━━━━━ Data extract

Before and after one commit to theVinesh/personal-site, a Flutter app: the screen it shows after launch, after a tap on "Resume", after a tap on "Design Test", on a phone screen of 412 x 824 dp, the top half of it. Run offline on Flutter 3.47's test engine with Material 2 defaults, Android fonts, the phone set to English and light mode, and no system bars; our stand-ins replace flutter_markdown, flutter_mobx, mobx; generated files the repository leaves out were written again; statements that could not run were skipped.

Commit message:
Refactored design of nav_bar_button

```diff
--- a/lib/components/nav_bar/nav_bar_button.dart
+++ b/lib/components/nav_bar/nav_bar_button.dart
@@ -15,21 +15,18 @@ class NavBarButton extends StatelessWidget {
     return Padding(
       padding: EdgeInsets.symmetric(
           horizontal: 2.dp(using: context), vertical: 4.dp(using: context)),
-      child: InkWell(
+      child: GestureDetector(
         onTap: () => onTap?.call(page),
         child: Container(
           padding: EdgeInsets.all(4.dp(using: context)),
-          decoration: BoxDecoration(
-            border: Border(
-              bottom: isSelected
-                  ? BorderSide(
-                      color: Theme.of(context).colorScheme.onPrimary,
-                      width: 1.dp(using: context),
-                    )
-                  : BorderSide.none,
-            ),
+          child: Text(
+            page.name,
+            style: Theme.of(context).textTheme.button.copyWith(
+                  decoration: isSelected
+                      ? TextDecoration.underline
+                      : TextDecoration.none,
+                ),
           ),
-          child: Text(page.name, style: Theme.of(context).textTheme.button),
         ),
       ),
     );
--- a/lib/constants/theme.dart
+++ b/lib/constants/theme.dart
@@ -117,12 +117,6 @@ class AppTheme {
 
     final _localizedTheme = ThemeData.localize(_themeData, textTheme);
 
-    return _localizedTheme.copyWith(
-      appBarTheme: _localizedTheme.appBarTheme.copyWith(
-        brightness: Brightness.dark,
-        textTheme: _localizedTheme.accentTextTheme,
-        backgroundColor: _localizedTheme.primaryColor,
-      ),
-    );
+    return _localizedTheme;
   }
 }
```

━━━━━━━━━━
━━━━━ Data extract

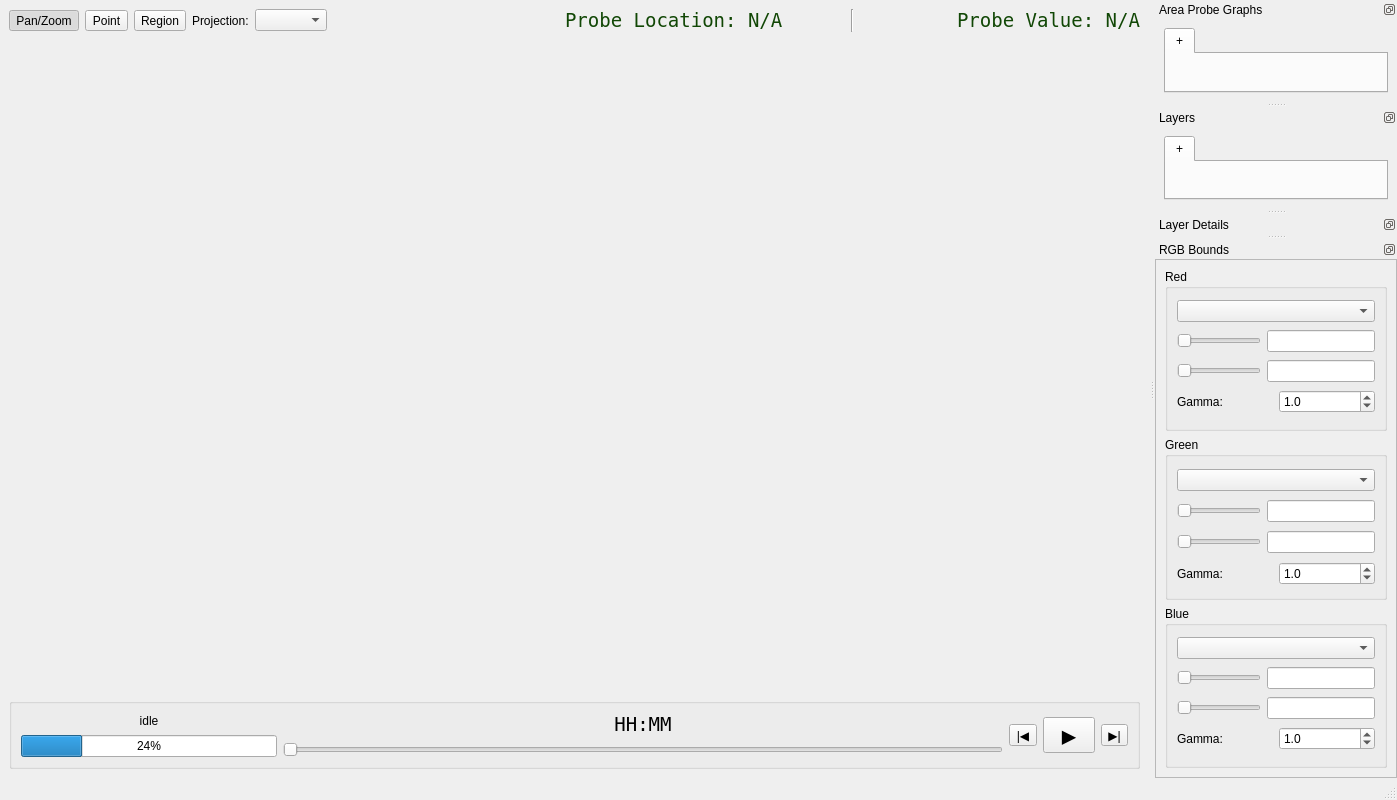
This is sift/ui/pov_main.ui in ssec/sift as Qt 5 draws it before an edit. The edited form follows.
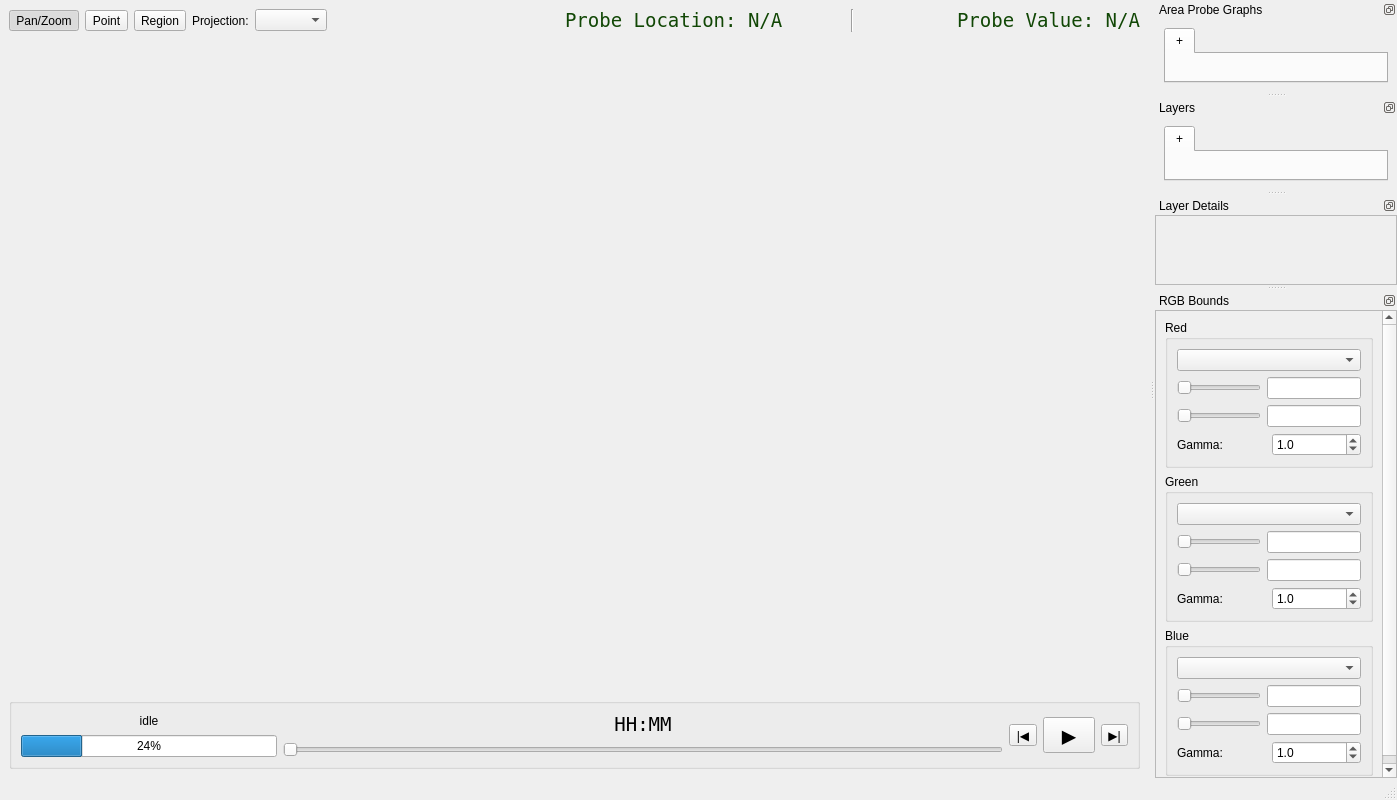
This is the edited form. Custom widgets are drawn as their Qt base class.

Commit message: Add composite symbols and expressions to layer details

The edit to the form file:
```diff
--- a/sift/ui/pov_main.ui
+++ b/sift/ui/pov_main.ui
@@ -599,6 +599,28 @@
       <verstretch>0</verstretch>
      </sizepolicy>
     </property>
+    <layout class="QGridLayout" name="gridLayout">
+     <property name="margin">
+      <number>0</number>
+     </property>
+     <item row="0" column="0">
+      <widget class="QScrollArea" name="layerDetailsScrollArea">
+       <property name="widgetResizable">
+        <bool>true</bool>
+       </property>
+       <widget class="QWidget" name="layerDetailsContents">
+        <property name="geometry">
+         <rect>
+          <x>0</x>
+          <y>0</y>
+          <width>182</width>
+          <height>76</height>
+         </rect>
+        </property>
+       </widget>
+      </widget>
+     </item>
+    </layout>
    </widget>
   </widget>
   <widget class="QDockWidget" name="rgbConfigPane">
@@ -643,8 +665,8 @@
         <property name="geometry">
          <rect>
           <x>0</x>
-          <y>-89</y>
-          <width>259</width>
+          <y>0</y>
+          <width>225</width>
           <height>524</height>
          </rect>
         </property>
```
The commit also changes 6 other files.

━━━━━━━━━━

What is needed:
Copy out every line from the material above in which the word "dart" appears.

Response area:
--- a/lib/components/nav_bar/nav_bar_button.dart
+++ b/lib/components/nav_bar/nav_bar_button.dart
--- a/lib/constants/theme.dart
+++ b/lib/constants/theme.dart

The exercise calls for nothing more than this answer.